Youth around the world

Youth around the world

Young people making change happen

North America

USA: A 12 year-old boy from Florida, on the east coast of the US, recently finished a 2,500-mile “March Across America” that was meant to raise awareness about homeless youth.
The young activist, who started his trek on March 23, told the Tampa Bay Online that, although it was difficult at times, the cause kept him going.
When he considered giving up, he thought about the homeless kids who wanted to stop being homeless but had no choice.
Find out more about his foundation or make a donation at


POLAND: The 5th Economic Forum of Young European Leaders took place from September 7-12 in Nowy Sacz, Poland. The event aimed to explore pressing economic and political questions facing the region.
This year the participants from inside the EU and its neighbouring states discussed the future of Europe.
“We want to bring together young ambitious people,” said Michal Wojcik, director of the Economic Forum, in an interview with the Krakow Post. “They have so much in common, but they rarely meet and share their experiences and knowledge. We want to create a [place] where young Europeans will have a chance to discuss ... global issues.”


NEPAL: Approximately 100 youths from Buddhist organisations in India, Sri Lanka, Nepal and other nations will take part in an international conference for youths on Buddhism in Nepal. The conference will take place during an eight-day span and is officially called the “South Asia International Buddhist Youth Exchange 2010”.
The organisers of the event will be offering more than just discussions and lectures during the conference. The International Buddhist Youth Conference programmes will also offer tours to Lumbini, which is the holy birthplace of Lord Buddha.


Tanzania: The eLearning Africa Conference in 2011 will focus on young adults in Africa. With the spotlight on Youth, Skills and Employability.
More than 40 percent of Africa’s population is younger than 24 years-old. One hundred and ninety-eight million Africans, 20 percent of the continent’s population, are aged between 15 and 24 – the largest percentage of young people anywhere in the world. Children under the age of 15 account for another 20 percent.
eLearning Africa has opened its call for papers and is inviting education professionals from Africa and beyond to submit their best practices. The conference will take place from May 25 to 27 in Dar es Salaam in Tanzania.
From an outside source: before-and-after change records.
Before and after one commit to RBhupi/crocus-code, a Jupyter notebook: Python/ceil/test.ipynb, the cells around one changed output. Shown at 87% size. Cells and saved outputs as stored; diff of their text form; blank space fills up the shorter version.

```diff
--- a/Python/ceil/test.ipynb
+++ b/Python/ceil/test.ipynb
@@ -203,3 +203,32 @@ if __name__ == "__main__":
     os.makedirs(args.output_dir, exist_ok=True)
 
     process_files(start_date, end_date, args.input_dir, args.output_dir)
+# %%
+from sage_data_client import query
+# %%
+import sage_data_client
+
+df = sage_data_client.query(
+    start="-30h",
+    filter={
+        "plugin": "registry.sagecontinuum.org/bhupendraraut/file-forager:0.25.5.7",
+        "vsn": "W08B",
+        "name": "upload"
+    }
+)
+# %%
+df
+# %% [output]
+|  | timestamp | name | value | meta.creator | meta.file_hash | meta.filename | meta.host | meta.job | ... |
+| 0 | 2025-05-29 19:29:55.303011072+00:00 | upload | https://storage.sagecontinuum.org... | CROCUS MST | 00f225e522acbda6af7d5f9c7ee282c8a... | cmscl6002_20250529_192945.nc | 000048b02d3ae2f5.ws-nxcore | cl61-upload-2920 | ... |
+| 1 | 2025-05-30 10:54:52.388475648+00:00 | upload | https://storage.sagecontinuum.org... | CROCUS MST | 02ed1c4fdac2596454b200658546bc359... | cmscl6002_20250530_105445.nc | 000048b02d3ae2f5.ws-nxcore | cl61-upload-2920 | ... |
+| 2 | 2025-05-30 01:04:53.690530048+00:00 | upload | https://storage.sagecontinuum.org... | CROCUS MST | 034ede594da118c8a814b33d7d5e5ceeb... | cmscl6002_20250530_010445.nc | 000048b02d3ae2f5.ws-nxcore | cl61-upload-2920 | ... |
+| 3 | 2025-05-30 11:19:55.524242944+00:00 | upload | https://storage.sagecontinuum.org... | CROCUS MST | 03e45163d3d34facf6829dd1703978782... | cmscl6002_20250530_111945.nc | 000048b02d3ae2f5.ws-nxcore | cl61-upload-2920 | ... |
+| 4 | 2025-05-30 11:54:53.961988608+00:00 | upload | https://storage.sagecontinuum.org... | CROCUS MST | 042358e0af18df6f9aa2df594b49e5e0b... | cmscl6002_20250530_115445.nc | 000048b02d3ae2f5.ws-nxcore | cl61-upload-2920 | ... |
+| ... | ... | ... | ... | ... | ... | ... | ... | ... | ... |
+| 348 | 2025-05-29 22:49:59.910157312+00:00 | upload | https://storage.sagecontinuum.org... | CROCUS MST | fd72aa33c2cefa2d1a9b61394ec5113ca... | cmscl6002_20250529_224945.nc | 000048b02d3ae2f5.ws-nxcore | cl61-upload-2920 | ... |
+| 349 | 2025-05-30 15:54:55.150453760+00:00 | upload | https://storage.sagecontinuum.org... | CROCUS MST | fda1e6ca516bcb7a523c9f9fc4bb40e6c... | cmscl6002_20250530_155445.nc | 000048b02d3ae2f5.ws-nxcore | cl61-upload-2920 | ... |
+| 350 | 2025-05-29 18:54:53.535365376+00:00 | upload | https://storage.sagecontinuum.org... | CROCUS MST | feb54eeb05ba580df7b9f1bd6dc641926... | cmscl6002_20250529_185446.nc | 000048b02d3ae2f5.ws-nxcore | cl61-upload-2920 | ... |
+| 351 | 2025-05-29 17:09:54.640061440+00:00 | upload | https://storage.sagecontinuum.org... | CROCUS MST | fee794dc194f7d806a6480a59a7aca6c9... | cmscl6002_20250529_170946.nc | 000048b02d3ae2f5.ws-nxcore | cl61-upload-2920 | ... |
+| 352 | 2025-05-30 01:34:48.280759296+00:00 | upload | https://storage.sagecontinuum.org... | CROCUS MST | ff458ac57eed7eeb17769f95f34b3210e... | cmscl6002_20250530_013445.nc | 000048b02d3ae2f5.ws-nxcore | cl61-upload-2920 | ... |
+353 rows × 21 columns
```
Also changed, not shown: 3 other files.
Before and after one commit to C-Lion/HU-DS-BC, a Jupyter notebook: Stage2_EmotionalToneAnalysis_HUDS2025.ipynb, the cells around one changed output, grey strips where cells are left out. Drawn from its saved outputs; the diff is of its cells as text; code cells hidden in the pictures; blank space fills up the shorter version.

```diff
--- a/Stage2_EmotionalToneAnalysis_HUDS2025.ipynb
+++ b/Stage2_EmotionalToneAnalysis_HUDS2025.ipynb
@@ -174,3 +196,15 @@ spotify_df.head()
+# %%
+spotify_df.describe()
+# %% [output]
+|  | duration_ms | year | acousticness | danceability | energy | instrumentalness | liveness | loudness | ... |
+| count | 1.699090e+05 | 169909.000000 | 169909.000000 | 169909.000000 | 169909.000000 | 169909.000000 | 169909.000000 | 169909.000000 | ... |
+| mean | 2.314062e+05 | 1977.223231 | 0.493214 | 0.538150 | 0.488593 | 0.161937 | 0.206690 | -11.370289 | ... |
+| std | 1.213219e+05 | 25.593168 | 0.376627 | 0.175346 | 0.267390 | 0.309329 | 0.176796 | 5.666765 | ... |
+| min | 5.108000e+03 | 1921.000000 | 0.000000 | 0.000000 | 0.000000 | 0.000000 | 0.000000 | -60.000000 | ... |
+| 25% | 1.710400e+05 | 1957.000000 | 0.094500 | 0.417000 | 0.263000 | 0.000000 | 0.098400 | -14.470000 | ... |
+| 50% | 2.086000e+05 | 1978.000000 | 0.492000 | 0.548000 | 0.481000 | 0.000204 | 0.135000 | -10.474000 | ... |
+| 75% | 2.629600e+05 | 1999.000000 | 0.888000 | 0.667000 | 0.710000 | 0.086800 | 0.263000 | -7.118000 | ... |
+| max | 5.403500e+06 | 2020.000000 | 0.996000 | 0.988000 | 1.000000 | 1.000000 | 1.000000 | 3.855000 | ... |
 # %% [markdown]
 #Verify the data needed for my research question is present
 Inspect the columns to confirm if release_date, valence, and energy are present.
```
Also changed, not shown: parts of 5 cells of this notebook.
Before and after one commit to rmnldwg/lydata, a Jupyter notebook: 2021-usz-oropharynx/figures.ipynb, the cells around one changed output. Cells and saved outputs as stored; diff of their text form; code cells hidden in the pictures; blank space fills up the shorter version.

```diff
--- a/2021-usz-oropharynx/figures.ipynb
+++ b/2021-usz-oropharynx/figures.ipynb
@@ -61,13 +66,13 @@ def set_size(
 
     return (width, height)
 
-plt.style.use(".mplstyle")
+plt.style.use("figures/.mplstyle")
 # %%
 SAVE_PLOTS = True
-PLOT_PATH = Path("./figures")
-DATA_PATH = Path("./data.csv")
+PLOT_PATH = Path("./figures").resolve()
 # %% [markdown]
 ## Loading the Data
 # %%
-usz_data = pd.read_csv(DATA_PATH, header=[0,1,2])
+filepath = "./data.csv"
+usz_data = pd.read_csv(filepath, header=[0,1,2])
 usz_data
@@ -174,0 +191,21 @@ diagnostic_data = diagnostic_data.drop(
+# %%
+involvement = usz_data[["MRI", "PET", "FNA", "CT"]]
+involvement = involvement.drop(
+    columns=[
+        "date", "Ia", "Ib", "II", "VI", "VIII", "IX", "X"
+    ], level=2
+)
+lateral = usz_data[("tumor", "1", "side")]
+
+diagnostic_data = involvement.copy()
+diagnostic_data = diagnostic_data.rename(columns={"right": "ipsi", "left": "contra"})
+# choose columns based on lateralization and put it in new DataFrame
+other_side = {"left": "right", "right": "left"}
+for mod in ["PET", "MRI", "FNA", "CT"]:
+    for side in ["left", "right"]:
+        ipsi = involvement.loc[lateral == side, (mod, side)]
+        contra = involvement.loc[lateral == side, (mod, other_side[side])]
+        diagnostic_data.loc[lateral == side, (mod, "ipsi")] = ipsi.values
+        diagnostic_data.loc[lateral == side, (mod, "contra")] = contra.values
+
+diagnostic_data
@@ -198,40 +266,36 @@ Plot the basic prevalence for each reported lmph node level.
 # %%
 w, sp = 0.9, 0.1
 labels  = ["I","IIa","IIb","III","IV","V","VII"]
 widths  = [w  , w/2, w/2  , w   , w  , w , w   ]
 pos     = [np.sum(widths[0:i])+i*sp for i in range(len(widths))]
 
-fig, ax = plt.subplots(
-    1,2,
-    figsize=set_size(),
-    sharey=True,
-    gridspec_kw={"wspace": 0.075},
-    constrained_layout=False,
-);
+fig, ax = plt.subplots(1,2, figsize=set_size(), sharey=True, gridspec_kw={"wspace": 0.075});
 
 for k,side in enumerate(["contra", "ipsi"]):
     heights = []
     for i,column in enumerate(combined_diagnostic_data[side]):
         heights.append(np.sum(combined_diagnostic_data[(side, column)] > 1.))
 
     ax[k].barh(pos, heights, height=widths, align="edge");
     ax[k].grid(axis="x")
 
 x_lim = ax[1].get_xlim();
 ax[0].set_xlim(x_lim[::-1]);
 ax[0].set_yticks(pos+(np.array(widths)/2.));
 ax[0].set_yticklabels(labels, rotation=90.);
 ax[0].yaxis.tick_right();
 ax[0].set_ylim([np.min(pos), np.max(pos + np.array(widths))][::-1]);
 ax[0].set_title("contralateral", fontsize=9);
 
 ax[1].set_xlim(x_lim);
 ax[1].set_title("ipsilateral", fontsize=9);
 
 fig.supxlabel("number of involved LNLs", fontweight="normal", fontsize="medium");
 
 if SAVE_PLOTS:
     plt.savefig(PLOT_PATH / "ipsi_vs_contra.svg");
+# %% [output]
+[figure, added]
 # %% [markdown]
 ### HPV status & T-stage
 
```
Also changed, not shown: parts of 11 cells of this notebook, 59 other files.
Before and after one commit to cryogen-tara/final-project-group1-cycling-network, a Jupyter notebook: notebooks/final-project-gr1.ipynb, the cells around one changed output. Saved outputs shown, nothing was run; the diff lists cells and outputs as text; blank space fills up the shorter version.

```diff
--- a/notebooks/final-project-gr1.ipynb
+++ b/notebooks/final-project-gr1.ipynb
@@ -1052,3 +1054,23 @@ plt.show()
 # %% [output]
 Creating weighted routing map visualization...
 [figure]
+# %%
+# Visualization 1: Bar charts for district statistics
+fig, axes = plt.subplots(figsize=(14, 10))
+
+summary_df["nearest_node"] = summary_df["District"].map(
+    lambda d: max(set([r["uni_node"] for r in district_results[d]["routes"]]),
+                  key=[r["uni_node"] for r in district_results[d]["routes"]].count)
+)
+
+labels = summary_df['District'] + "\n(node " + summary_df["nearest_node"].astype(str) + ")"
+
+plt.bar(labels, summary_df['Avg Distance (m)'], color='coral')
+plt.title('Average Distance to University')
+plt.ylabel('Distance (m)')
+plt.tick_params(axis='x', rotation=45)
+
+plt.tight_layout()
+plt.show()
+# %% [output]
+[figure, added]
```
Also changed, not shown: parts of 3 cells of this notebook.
Australia: Daniel Whitthaus, a young gay Australian, is travelling the country to spread the message of his “That’s So Gay” anti-homophobia training programme.
Daniel told ABC News that the language he is using in the title of the programme is challenging homophobia. “If young people are hearing all day, every day that ‘that’s so gay’ means that ‘that’s so negative’ … then you pretty much know that you’re different and you don’t fit in.”
“What we find is it’s these everyday conversations ... that move people’s beliefs and attitudes,” he said.
“Young people deserve to be wherever they want to be and wherever they love.


  • New US bill ‘is a violation of Cambodian independence’

    After a US congressmen introduced bipartisan legislation that will enact sanctions on Cambodian officials responsible for “undermining democracy” in the Kingdom, government officials and the ruling Cambodian People’s Party on Sunday said they regarded the potential action as the “violation of independence and sovereignty

  • Angkor Wat named as the top landmark for the second year

    Travel website TripAdvisor has named Cambodia’s ancient wonder Angkor Wat as the top landmark in the world for the second year running in their Travelers’ Choice Award 2018, an achievement Cambodian tourism operators expect will attract more tourists to the Kingdom. The website uses traveller

  • Ministry’s plan for net sparks fears

    The government has ordered all domestic and international internet traffic in the Kingdom to pass through a Data Management Centre (DMC) that has been newly created by the state-owned Telecom Cambodia, in a move some have claimed is an attempt to censor government critics. Spokesman

  • Hun Sen detractors ‘will die’

    Prime Minister Hun Sen on Wednesday said those who curse or insult him would eventually die without a plot of land to bury their bodies after being killed by lightning, suffering the same fate as those who recently died in Thmar Baing district in Koh